For over a month now, my father has sent me poems every day. They usually arrive late at night, as if it took him all day to choose what to send. They are by Pushkin, Mandelstam, Tsvetaeva, Pasternak, and others. The greats of Russian poetry.

I’ve been reading more Russian the last few years and poetry is a good access point. They are short, and, most of the ones I’ve found have meter and rhyme. That means that even if I don’t get all the references or know every word, I can catch the music of the language, and thus the gist of the poem.

For a couple weeks, I saved the poems my father sent in a folder within my email program after reading them. (I’m one of those inbox-zero people; can’t stand leaving even a single message unsorted or otherwise disposed of.) But putting the ever-expanding collection of poems in the folder wasn’t enough. So I pasted them all into a word file. Then I fixed all the different fonts they’d arrived in into a uniform 12-point Helvetica Neue.

Every day there is a new poem. I read and archived each. But it kept eating at me that I wasn’t responding or contributing adequately to my father’s efforts. Because, even though he had not written these words, the choices and order of selection was thematic and likely told a story. He’s trying to tell me something through these poems. I wrote him early on to say that he shouldn’t take the fact I don’t respond each day to mean I don’t read the poems or appreciate his sending them. He replied that he was glad he wasn’t just clogging my inbox.

I love reading them. They connect me to where I’m from and some of the turns of phrase are sublime. Many are about what it means to be an artist, others about loneliness or love. It makes me wonder how or why anyone would try to translate poetry; at best, what you end up with is good new poem, there’s no way of actually transposing such precise expressions from one language into another.
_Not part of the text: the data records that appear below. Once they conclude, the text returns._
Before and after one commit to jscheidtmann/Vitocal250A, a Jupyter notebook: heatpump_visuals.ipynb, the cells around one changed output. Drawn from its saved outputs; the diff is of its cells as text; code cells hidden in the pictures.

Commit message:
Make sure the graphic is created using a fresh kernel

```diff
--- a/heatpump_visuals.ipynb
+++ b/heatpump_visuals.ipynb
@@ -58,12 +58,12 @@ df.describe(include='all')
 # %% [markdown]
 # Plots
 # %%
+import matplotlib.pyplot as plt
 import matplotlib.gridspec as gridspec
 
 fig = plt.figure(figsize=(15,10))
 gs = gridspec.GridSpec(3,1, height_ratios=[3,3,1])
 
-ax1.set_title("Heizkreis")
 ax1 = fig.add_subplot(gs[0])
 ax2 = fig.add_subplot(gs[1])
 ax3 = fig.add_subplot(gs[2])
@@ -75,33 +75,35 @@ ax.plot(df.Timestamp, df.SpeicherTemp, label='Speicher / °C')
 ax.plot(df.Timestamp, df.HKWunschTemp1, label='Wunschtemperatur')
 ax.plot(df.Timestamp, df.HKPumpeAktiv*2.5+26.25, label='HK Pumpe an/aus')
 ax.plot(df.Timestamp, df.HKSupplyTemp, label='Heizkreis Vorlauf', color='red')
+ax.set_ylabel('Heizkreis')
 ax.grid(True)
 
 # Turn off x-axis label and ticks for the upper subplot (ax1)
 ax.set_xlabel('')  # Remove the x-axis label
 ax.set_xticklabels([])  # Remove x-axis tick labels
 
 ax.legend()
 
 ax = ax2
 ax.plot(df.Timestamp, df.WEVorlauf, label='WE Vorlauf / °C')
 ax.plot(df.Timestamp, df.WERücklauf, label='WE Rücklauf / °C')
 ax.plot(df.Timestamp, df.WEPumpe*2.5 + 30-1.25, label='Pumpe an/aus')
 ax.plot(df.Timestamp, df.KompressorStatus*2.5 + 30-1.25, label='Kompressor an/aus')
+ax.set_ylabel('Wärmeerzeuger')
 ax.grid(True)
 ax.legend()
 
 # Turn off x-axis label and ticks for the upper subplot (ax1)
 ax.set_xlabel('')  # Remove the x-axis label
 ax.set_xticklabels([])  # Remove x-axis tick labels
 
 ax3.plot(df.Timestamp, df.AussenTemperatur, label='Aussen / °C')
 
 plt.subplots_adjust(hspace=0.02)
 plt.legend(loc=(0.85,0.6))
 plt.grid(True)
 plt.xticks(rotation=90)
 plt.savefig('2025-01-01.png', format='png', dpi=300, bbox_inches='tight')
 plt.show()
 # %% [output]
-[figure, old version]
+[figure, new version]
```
I’m many many moons away from attempting to write in Russian myself. I got a Cyrillic skin for my laptop keyboard and occasionally attempt short emails to my parents. But it’s a laborious, glacial process. I also printed out the word doc of my father’s daily poems and have started typing them out on my Russian typewriter onto graph paper. I don’t know how many poems I’ll do. There are over fifty already. I’ll probably add some illustrations eventually.

I can’t help that. Words without pictures——whatever the language——feel incomplete.